    “I just don’t think a shutdown is in anyone’s interest or needed for anyone’s interests,” House Speaker Paul Ryan said in an interview Friday with the Milwaukee Journal Sentinel.

    The initial package of Harvey aid would replenish Federal Emergency Management Agency disaster funds through Sept. 30.

    The initial Harvey package is just the first instalment for immediate disaster response like housing assistance, cleanup and FEMA-financed home repairs. The White House says more than 436,000 households have registered for FEMA aid. Estimates for longer-term rebuilding costs will take weeks or month to prepare, but the magnitude of the disaster could rival or exceed the damage from Hurricane Katrina in 2005, which cost taxpayers $110 billion.

    An additional $5 billion to $8 billion for Harvey could be tucked into a catch-all spending bill Congress must pass in the coming weeks to fund the government past Sept. 30, according to the senior House Republican. The final rebuilding package would be far larger and is likely by year’s end.

    Ryan said nothing will stop a Harvey aid bill from getting through Congress and he didn’t foresee any problems with it passing, despite opposition to federal aid from some Republicans following Superstorm Sandy.

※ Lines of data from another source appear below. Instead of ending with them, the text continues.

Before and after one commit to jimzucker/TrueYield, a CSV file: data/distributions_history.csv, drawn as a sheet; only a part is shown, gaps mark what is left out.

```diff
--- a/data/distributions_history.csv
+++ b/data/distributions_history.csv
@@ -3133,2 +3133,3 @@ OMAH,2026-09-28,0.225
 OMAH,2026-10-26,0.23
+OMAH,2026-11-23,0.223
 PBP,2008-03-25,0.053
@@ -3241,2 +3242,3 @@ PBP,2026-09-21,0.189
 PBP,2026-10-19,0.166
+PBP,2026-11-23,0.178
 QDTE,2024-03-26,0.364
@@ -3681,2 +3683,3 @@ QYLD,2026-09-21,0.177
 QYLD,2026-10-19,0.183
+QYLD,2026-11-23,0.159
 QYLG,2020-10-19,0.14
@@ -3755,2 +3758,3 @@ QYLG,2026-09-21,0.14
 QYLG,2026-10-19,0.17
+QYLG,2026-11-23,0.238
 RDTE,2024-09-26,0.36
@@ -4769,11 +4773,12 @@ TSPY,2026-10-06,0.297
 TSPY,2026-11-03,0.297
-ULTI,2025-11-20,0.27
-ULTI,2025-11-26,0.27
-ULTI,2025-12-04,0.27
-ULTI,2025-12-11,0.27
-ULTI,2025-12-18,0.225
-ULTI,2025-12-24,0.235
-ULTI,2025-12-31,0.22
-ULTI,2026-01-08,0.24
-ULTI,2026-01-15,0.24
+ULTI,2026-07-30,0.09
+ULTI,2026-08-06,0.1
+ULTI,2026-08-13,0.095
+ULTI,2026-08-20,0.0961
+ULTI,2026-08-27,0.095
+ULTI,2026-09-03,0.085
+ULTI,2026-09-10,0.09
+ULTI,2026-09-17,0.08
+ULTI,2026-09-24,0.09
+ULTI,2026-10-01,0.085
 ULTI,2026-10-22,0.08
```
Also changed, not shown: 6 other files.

    “It’s going to take us time until we know the full scope of it,” Ryan said of Harvey’s toll. He said a storm the size of Harvey is unprecedented, and because of that it “deserves and requires federal response.”

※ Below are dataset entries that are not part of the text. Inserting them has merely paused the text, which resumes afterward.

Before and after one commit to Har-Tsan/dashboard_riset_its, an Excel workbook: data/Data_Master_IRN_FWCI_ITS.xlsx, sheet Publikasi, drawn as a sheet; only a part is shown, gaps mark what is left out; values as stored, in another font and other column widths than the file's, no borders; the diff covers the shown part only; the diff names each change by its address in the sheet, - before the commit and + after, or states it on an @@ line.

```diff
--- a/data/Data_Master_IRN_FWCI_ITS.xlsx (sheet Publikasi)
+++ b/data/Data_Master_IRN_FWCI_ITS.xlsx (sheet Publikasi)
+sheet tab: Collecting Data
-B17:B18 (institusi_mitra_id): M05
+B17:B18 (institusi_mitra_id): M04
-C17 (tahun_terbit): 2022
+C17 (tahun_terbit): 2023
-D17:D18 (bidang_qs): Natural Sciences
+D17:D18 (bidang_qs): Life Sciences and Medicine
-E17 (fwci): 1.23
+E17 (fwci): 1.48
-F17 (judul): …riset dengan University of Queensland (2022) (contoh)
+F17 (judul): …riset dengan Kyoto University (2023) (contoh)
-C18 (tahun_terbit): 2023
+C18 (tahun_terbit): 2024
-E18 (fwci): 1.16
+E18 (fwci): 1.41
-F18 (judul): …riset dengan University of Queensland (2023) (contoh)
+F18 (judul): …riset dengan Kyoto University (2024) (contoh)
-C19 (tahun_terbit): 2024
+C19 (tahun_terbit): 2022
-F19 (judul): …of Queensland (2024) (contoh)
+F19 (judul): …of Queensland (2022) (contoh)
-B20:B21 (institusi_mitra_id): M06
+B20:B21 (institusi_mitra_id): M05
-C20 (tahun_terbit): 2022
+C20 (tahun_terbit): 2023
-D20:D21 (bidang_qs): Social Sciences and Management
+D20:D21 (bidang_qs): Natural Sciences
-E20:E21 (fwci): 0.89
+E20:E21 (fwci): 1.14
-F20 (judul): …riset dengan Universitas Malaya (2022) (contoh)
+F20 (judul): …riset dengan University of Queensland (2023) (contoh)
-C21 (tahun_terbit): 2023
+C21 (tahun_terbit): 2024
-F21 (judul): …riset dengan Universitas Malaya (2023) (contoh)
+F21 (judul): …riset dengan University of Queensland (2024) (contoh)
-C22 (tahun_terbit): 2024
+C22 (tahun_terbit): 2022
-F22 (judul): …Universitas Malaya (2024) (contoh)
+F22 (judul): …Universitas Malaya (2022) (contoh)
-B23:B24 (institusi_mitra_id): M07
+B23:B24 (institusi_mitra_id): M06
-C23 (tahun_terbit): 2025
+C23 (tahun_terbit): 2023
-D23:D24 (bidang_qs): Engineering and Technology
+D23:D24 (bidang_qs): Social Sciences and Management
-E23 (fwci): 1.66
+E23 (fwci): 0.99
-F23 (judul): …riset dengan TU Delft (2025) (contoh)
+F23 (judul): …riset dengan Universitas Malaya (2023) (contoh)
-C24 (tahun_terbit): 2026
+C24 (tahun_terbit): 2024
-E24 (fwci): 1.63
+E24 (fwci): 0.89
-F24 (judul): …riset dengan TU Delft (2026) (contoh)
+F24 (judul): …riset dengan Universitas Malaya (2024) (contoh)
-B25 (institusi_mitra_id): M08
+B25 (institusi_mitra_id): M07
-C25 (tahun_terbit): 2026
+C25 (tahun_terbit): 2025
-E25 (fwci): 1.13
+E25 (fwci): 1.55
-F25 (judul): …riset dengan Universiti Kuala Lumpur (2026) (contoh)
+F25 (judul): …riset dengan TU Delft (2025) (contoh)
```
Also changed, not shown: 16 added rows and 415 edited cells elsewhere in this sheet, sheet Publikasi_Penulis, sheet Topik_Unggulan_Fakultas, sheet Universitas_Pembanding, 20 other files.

    Senate Majority Leader Mitch McConnell concurred, issuing a statement Friday night promising that the “Senate stands ready to act quickly” on the measure.

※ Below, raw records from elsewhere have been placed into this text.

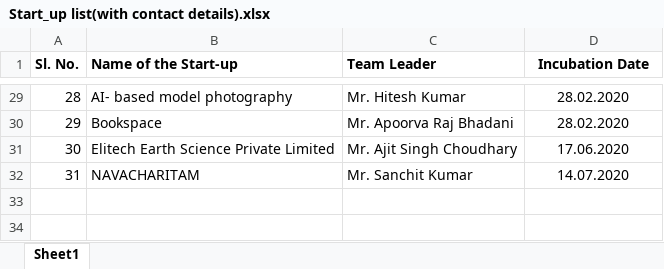
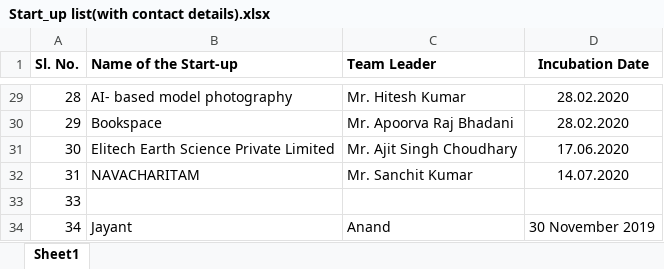
Before and after one commit to jayant-ism/ciie-blog, an Excel workbook: Start_up list(with contact details).xlsx, sheet Sheet1, drawn as a sheet; only a part is shown, gaps mark what is left out; values as stored, in another font and other column widths than the file's, no borders; the diff names each change by its address in the sheet, - before the commit and + after, or states it on an @@ line.

```diff
--- a/Start_up list(with contact details).xlsx (sheet Sheet1)
+++ b/Start_up list(with contact details).xlsx (sheet Sheet1)
+row 33: 33
+row 34: 34 | Jayant | Anand | 30 November 2019
```
Also changed, not shown: 5 other files.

    0 0

    WASHINGTON—After a summer of staff shakeups and self-made crises, President Donald Trump is emerging politically damaged, personally agitated and continuing to buck at the confines of his office, according to some close allies.

    For weeks, the West Wing has been upended by a reorganization that Trump has endorsed and, later, second-guessed, including his choice of retired Marine Gen. John Kelly as chief of staff. The president recently lashed out at Kelly after a boisterous rally in Phoenix, an incident relayed by a person with knowledge of the matter. In private conversations, Trump has levelled indiscriminate and harsh criticism on the rest of his remaining team.

    Seven months into his tenure, Trump has yet to put his mark on any signature legislation and his approval ratings are sagging. Fellow Republicans have grown weary of his volatility, and Trump spent the summer tangling with some of the same lawmakers he’ll need to work with in the coming weeks to pass a government funding bill, raise the country’s borrowing limit and make a difficult bid for tax overhaul legislation.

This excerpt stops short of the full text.